WP 20150730 12 27 56 Pro1Our excellent spacious site is the amalgamation of two schools on one campus, following a major re-organisation of the school in 2002. Adaptations and extensions have resulted in our current fantastic facilities, which include a recently refurbished ICT suites, interactive whiteboards in every classroom, two spacious performance areas, a technology unit, a music suite and a fully equipped laboratory enabling us to cater for the needs of all our children.

I31A2274 mariascard photography 000667



Hot meal are available at lunchtimes and our kitchen staff run a healthy tuck shop at breaktimes.

Parental Endorsement

"I am very pleased with how much Sally has progressed with her education during her time at Downsbrook. She continues to surprise me in terms of her achievements and I hope she will carry this on into High School. Many thanks to the staff at Downsbrook for helping Sally to realise her potential."

Downsbrook Primary School has a long and proud history dating from 1910 when the school first opened on the Whytemead Primary school site as Ham Road school.

I31A3383 mariascard photography 000153

Downsbrook History - All About the Windmill

Our school logo is a windmill but many parents and children are confused by this as there are no windmills for some distance around the school, however this hasn't always been the case.

Worthing once had many windmills, most of which were still standing a century ago. Cheap grain and imported flour combined to bring about a rapid decline in windmilling and by 1915 only the High Salvington Mill remained. Documented evidence tells us that there were, in fact, at least two windmills at the southern end of Ham Road. These were known as The Navarino Windmills and they were certainly still standing at the turn of the century.
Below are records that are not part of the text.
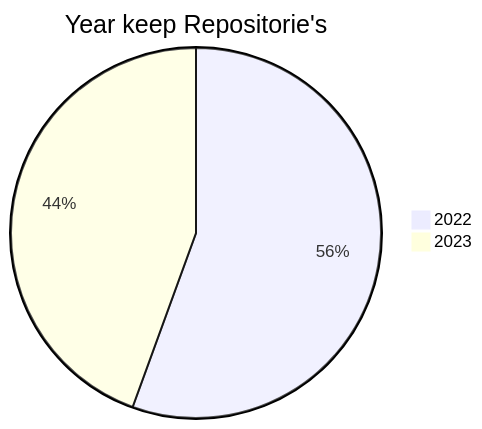
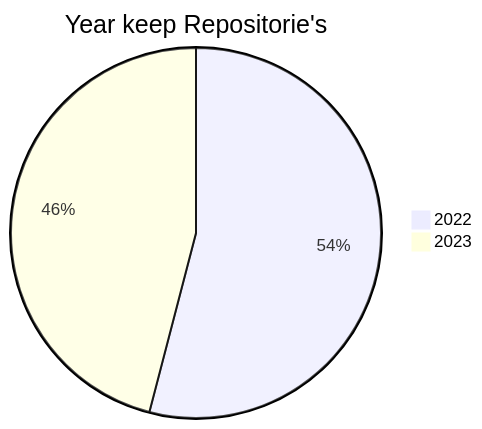
The second of 2 diagrams in README.md (BackdevHong/YOC), drawn with Mermaid before and after one commit. The commit also changed other lines of this file, not shown here.

````diff
--- a/README.md
+++ b/README.md
@@ -13,5 +13,5 @@
 ```mermaid
 pie title Year keep Repositorie's
     "2022" : 20
-    "2023" : 16
+    "2023" : 17
 ```
````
I31A1818 mariascard photography 000521

At this time Ham Road extended into what was later renamed as Dominion Road and our original school (now Whytemead Primary School) was known as the Ham Road School and according to our log books was opened on 4th April 1910. At this time, it is probable that there was also a bakers shop close to or attached to one of the Navarino Mills. Consequently, the windmill was adopted as the school logo.

There was a period of time when logos were not in general use and it disappeared from our records. However, in the late 1980s it was decided by parents and governors to resurrect the motif, and it now stands proudly on parts of our school uniform, headed notepaper and school gates.


Recent School Letters

05 February 2019 17:04
21 January 2019 14:56
30 November 2018 17:26
20 November 2018 16:32
13 November 2018 18:33
13 November 2018 18:32

School Diary

No events
Go to top